Pandemic Outbreak
Malta International Airport has a robust Health and Safety management framework in place. Following the COVID-19 outbreak, tailored emergency response plans as well as protocols enabling effective case management, were implemented in order to ensure that business continuity could be maintained throughout the crisis.
To safeguard its financial stability and preserve its liquidity, the Company also carries out regular analyses of the potential impact on financial results and going concern. Additionally, the Company maintains a close relationship with financial institutions to strengthen its liquidity position should the need arise.
Long-Term Capacity Constraints

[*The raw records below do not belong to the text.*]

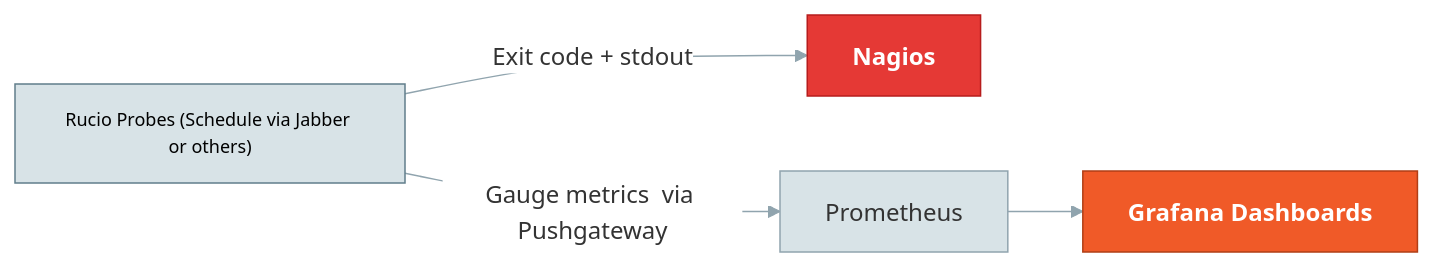
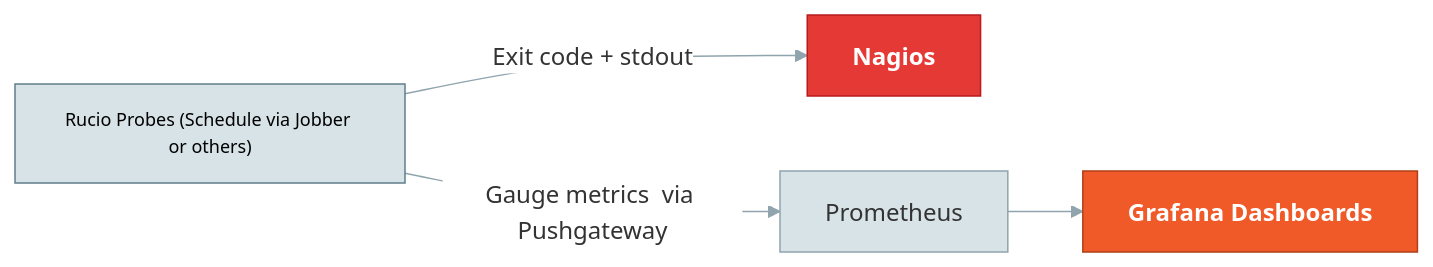
The fifth of 5 diagrams in docs/operator/monitoring.md (rucio/documentation), drawn with Mermaid before and after one commit. The commit also changed other lines of this file, not shown here.

````diff
--- a/docs/operator/monitoring.md
+++ b/docs/operator/monitoring.md
@@ -430,29 +430,29 @@
 ```mermaid
 %%{init: {'theme': 'base', 'themeVariables': {
   'primaryColor': '#d8e3e7',
   'edgeLabelBackground': '#ffffff',
   'tertiaryColor': '#cdd5d9',
   'fontFamily': 'monospace',
   'primaryBorderColor': '#90a4ae',
   'lineColor': '#90a4ae'
 }}}%%
 flowchart LR
-  Probe["Rucio Probes (Schedule via Jabber or others)"]
+  Probe["Rucio Probes (Schedule via Jobber or others)"]
   Nagios["Nagios"]
   Prometheus["Prometheus"]
   Grafana["Grafana Dashboards"]
 
   Probe -- Exit code + stdout --> Nagios
   Probe -- Gauge metrics  via Pushgateway--> Prometheus
   Prometheus --> Grafana
 
   classDef probe fill:#d8e3e7,stroke:#607d8b,color:#000,font-size:12px;
   classDef nagios fill:#E53935,stroke:#B71C1C,color:#fff,font-weight:bold;
   classDef prom fill:#00868,stroke:#00695C,color:#fff,font-weight:bold;
   classDef graf fill:#F05A28,stroke:#b03e16,color:#fff,font-weight:bold;
 
   class Probe probe;
   class Nagios nagios;
   class prometheus prom;
   class Grafana graf;
 ```
````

Malta International Airport achieved strong traffic development over the past years, with significant growth rates being attained between 2016 and 2019. As a result, the capacity of the aprons and the terminal had been experiencing phases of saturation at peak times, prompting the Company to take concrete action to mitigate the impact of such peak-driven demand. The impact of COVID-19 on international travel, and consequently operations at Malta International Airport, was significant, having short to medium-term repercussions on passenger demand and aircraft movements. Following the reinstatement of unrestricted operations in June 2022, recovery to pre-Covid levels has been stronger than expected, as 2019 movements were surpassed in 2023.
Malta International Airport plc
Directors’ Report
Year Ended 31 December 2023
7
(continued)
During the year under review, the EU Commission strengthened its resolve to implement stronger Border Control measures by introducing the Entry Exit System (EES). The terminal footprint required to introduce EES infrastructure while increased immigration processing times will have a significant impact on the available terminal capacity. Thus, the Company must retain its focus on maintaining sufficient capacity to meet the short-term passenger handling requirements brought about by re-stabilised travel demand, while also ensuring that the terminal and airside infrastructure can sustain future growth over the longer term.
 
To this end, it is crucial for the Company to execute its investment program for the next five years, targeting